Hello and welcome to episode 19 of Adventures in Netflix! Today I’ll be reviewing the 1998 movie Sphere.
Sphere is an interesting movie. It is, perhaps, not the most original science fiction out there, but it is a solid, well made movie with a great cast and an engaging story.
Said story centers around a civilian team of scientists: marine biologist Dr. Beth Halperin (Sharon Stone); mathematician Dr. Harry Adams (Samuel L. Jackson); astrophysicist Dr. Ted Fielding (Liev Schreiber); and psychologist Dr. Norman Goodman (Dustin Hoffman), who are assembled by the government to investigate a massive spaceship discovered a thousand feet below the ocean. After reaching the military’s “habitat” set up on the ocean floor, the team begin investigating the ship and soon discover a giant, golden sphere. Low on air, the team returns to the habitat, only to be cut off from the surface when the ships above are forced away by a storm. Alone beneath the ocean, the team and their three military companions begin experiencing strange manifestations as the story begins to shift from straight sci fi to psychological thriller.
This premise might sound a bit familiar–perhaps a little Alien/The Abyss–but it’s generally well executed and tells its story with enough unpredictability to be quite engrossing. There were several points throughout the movie in which I had absolutely no idea what was going on, an essential quality in a thriller I think.
The cast of Sphere play their characters well, and make up one of my favorite parts of the movie; namely the casual professionalism with which the majority of the characters conduct themselves. Even Captain Barnes, the military commander in charge of the whole operation never succumbs to the all to familiar sci fi cliche of the big bad shoot first homicidal army general. Instead he comes across as an intelligent, reasonable man who is simply trying to do his job as best he can.

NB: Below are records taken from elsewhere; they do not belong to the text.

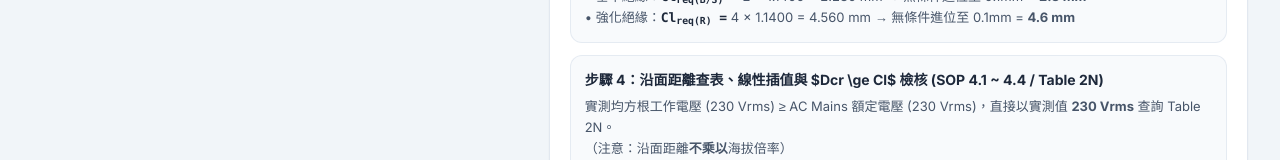
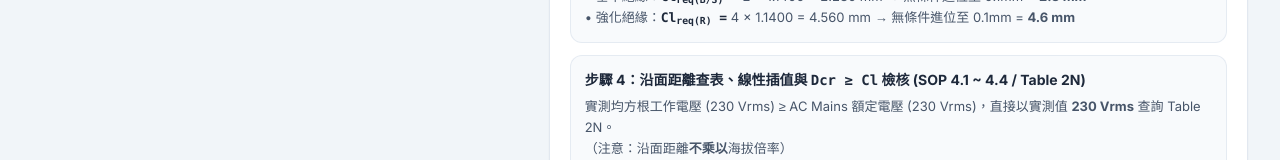
Before and after one commit to CPS-SafetyTool/Clearance-and-Creepage, a plain HTML site: page index.html in a window 1280 px wide. Shown: the part 861-1021 px from the top of the page. Drawn offline with nearby package versions, Linux system fonts and the light colour scheme.

Commit message:
Add files via upload

```diff
--- a/index.html
+++ b/index.html
@@ -1160,7 +1160,7 @@
             const breakdownEl = document.getElementById('logic-breakdown');
             breakdownEl.innerHTML = steps.map(s => `
                 <div class="p-3.5 rounded-xl bg-slate-50 border border-slate-200/80">
-                    <div class="font-bold text-slate-800 text-xs sm:text-sm mb-1.5 text-indigo-950">${s.title}</div>
+                    <div class="font-bold text-slate-800 text-xs sm:text-sm mb-1.5 text-indigo-950">${renderMathTags(s.title)}</div>
                     <div class="text-xs sm:text-[13px] text-slate-600 leading-relaxed">${renderMathTags(s.content)}</div>
                 </div>
             `).join('');
```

Out of everyone, Dustin Hoffman’s character is probably the most levelheaded, taking everything (no matter how strange or implausible) pretty much in stride, though even he isn’t immune to freaking out every now and then when things get really hairy.
The special effects are fairly good, being a mix of excellent sets and practical effects and some computer effects for the alien ship and the titular sphere. The CGI, most of which is fairly unassuming, holds up well considering the movie is now fourteen years old–a lifetime in computer years.
There’s something deeply appealing about the science fiction scenarios that depict humans as flawed, primitive beings that nevertheless manage to rise above their bestial instincts long enough to save themselves and recognize their shortcomings. Sphere might not be the best version of that story out there, but it’s by no means the worst, and does a good enough job with the concept to be both interesting and entertaining.
Sphere might not be a revolutionary movie, but if you’re you’re in the mood for a good, atmospheric science fiction thriller you could do a lot worse than Sphere.